Australian cities are giving cyclists and pedestrians a chance to permanently reshape central business districts provided they use temporary bike lanes and widened footpaths as coronavirus lockdowns end.
Many overseas cities have taken the opportunity presented by empty streets to rethink car access and build better bike and pedestrian infrastructure, but the projects announced so far in Australia appear mostly limited to temporary measures that could be withdrawn once more cars return.
It is in stark contrast to the likes of London, where that city’s congestion tax has transformed central areas with wider footpaths and fewer cars, with plans to now go even further.
In Sydney this week Lord Mayor Clover Moore announced six temporary walking and riding links that will allow people to get around the city while maintaining physical distancing.
“We already have an extensive program of cycleways and public domain improvements, but we need short-term tactical measures that can be implemented in weeks,” the Lord Mayor said.
“The infrastructure we’ve chosen will be quick and simple to implement, adaptable and inexpensive.
As our roads have been quieter during the pandemic, many people have decided to take up cycling. We’re hoping these safe cycleway connections help people keep that up.’’
Melbourne City Council earlier this month announced its rollout of ‘pop-up’ cycling lanes totalling 12 kilometres and an associated reduction in car parking bays.
Lord Mayor Sally Capp told Nine Media that the upgrades could be made permanent if successful, although there appears to be no dramatic rethink of CBDs as seen in many European and US cities.
Melbourne’s Bourke Street is one area that could have been ripe for new priorities, with the trams, bikes and pedestrians still set to run the gauntlet of delivery trucks, stray taxis and tour buses once normal traffic is back.
Council did not respond when asked for comment.
Lobby group Bicycle Network also says the Victorian government ‘s $2.7 billion building fund should also have included funding for more permanent bike lanes and new bike sheds at public schools.
“The schools building fund should have money to make bike sheds and parking standard at every new school in Victoria – when bike sheds started to disappear from schools in the 1980s active travel rates at schools plummeted from 80 to 20 per cent,” the group says.
Bicycle Network is disappointed there’s only one bike-specific project in the fund, the 50 kilometres of mountain bike trails in the Ararat Hills, while city commuters will be squeezed again when the cars return.
It appears the problem facing many progressive councils when looking to reduce traffic congestion is the shared responsibility for roads with state governments, with broader traffic management based on cars seemingly always taking priority.
The long lead times in Australia to design and seek approval for changed road conditions is one hurdle to implementing rapid solutions.
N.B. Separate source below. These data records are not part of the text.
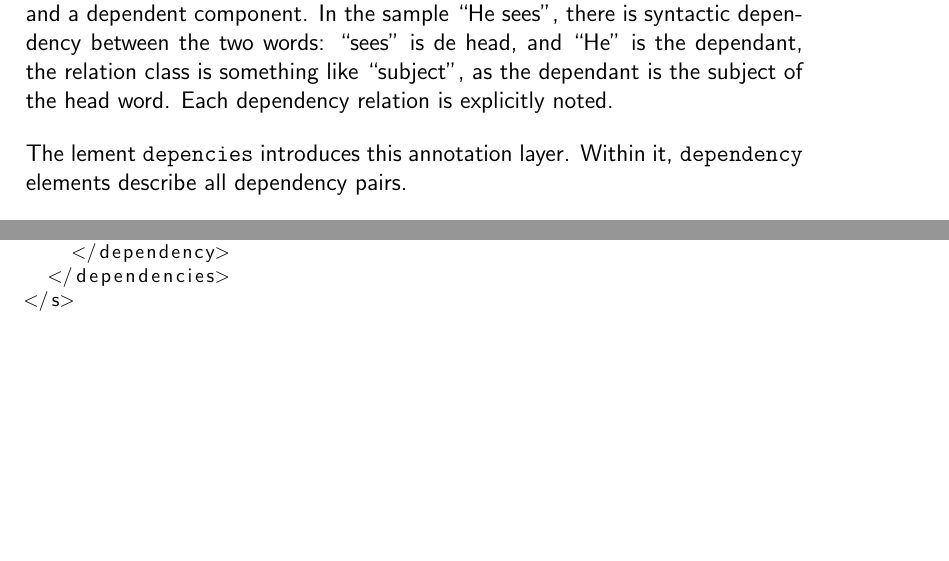
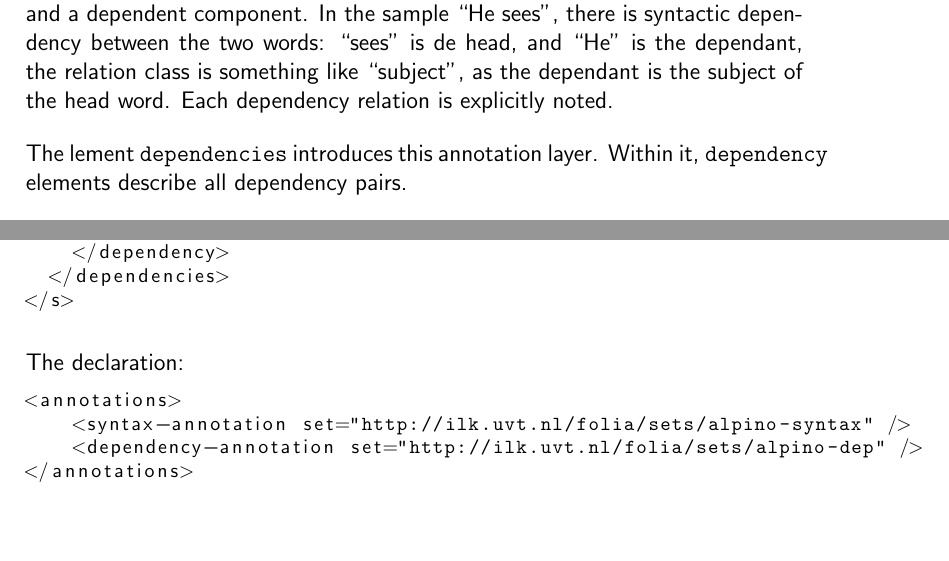
Before and after one commit to proycon/folia, a LaTeX thesis (docs/folia.tex): two parts of pages 25 and 27 of 31, joined at a grey line, cut so that both start at the same text, the shorter picture padded with empty space. Compiled offline with pdfLaTeX.

Commit message:
Lots of updates regarding dependancy parsing
git-svn-id: https://ilk.uvt.nl/svn/trunk/FoLiA/trunk@8068 12f355fe-0486-481a-ad91-c297ab22b4e3

```diff
--- a/docs/folia.tex
+++ b/docs/folia.tex
@@ -796,7 +796,7 @@ The declaration is as follows:
 
 Dependency relations are relations between syntactic units (or spans of tokens). This relation is often of a particular class and consists out of a head component and a dependent component. In the sample ``He sees'', there is  syntactic dependency between the two words: ``sees'' is de head, and ``He'' is the dependant, the relation class is something like ``subject'', as the dependant is the subject of the head word. Each dependency relation is explicitly noted.
 
-The lement \texttt{depencies} introduces this annotation layer. Within it, \texttt{dependency} elements describe all dependency pairs.
+The lement \texttt{dependencies} introduces this annotation layer. Within it, \texttt{dependency} elements describe all dependency pairs.
 
 In the below example, we show a Dutch sentence parsed with the Alpino Parser, the format of which was also studied in the making of FoLiA. We show not only the dependancy layer, but also the syntax layer. The \texttt{dependency} element makes reference to the syntactic units by means of the \texttt{su} attribute. Additionally, the words they cover are reiterated in the usual fashion. For a better understand, the figure illustrates the syntactic parse with the dependency relations.
 
@@ -859,6 +859,15 @@ In the below example, we show a Dutch sentence parsed with the Alpino Parser, th
     </dependency>
   </dependencies>
 </s>
+\end{lstlisting}
+
+The declaration:
+
+\begin{lstlisting}[language=xml]
+<annotations>
+    <syntax-annotation set="http://ilk.uvt.nl/folia/sets/alpino-syntax" />
+    <dependency-annotation set="http://ilk.uvt.nl/folia/sets/alpino-dep" />
+</annotations>
 \end{lstlisting}
 
 \subsection{Chunking}
```
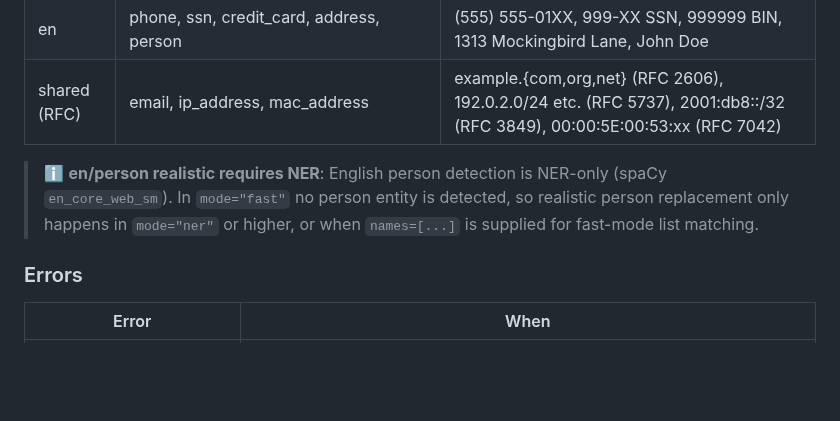
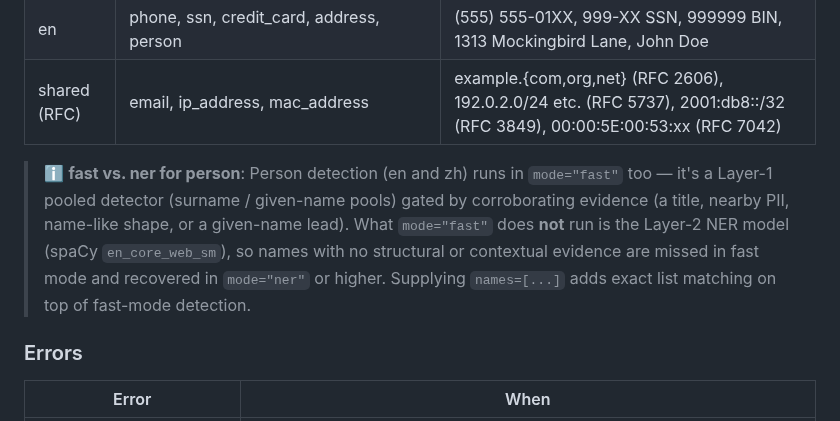
Before and after one commit to wan9yu/argus-redact, a Markdown page: docs/api-reference.md, the part around the change. GitHub-like rendering; blank space fills up the shorter version.

Commit message:
docs: correct api-reference fast-mode person-detection note

```diff
--- a/docs/api-reference.md
+++ b/docs/api-reference.md
@@ -375,7 +375,7 @@ custom.downstream_text  # phone → "PHON-NNNNN", address still realistic
 | en | phone, ssn, credit_card, address, person | (555) 555-01XX, 999-XX SSN, 999999 BIN, 1313 Mockingbird Lane, John Doe |
 | shared (RFC) | email, ip_address, mac_address | example.{com,org,net} (RFC 2606), 192.0.2.0/24 etc. (RFC 5737), 2001:db8::/32 (RFC 3849), 00:00:5E:00:53:xx (RFC 7042) |
 
-> ℹ️ **en/person realistic requires NER**: English person detection is NER-only (spaCy `en_core_web_sm`). In `mode="fast"` no person entity is detected, so realistic person replacement only happens in `mode="ner"` or higher, or when `names=[...]` is supplied for fast-mode list matching.
+> ℹ️ **fast vs. ner for person**: Person detection (en and zh) runs in `mode="fast"` too — it's a Layer-1 pooled detector (surname / given-name pools) gated by corroborating evidence (a title, nearby PII, name-like shape, or a given-name lead). What `mode="fast"` does **not** run is the Layer-2 NER model (spaCy `en_core_web_sm`), so names with no structural or contextual evidence are missed in fast mode and recovered in `mode="ner"` or higher. Supplying `names=[...]` adds exact list matching on top of fast-mode detection.
 
 ### Errors
 
```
However, while there’s an absence of big ideas, some have expressed hope that the most recent proposals – and the co-operation of state governments – may become a new model.
More cycling links could come with the temporary barricades first and more permanent infrastructure installed later.
A Sydney City spokesperson told The New Daily that where possible the city had continued to upgrade cycleways network, roadways and footpaths and would continue to do so.
“In a few months, the city will begin an accelerated program of infrastructure works. This will include an $8 million upgrade of CBD roads, granite footpaths and lighting, including new smart poles and LED lighting across the city.”
It’s an outlook that has the support of Victoria’s peak motoring body RACV, which has urged governments and councils to consider more creative solutions to help relieve the pressure on the transport network.
“Now, more than ever, is the time for all levels of government to be innovative with private transport options and provide commuters with genuine choice in how they get around our state.” RACV senior planner Stuart Outhred said.
“Making more room for cyclists and pedestrians along crowded streets would provide the space needed for physical distancing while encouraging more people to walk and cycle.
“Quick-build, pop-up infrastructure solutions, as championed in some overseas cities, can create a safe space for riders and pedestrians without taking months or years to design and implement.
Councils and government need to work together in providing adequate private transport options, so Melburnians have alternatives to moving around the city.’’
Australia’s lack of a big build on the little things during the lockdown is in stark contrast to the northern Italian city of Milan, where almost 30 kilometres of streets have been reconfigured during the pandemic hiatus.
Milan officials say it is dealing with traffic congestion, climate change and COVID-19 in one policy.
“We must also look towards how we will keep our people safe in the future. How we structure our recovery efforts will define our cities for decades to come,” deputy mayor Marco Granelli told The Guardian UK.
“We think we have to reimagine Milan in the new situation. We have to get ready; that’s why it’s so important to defend even a part of the economy, to support bars, artisans and restaurants.
“When it is over, the cities that still have this kind of economy will have an advantage, and Milan wants to be in that category.”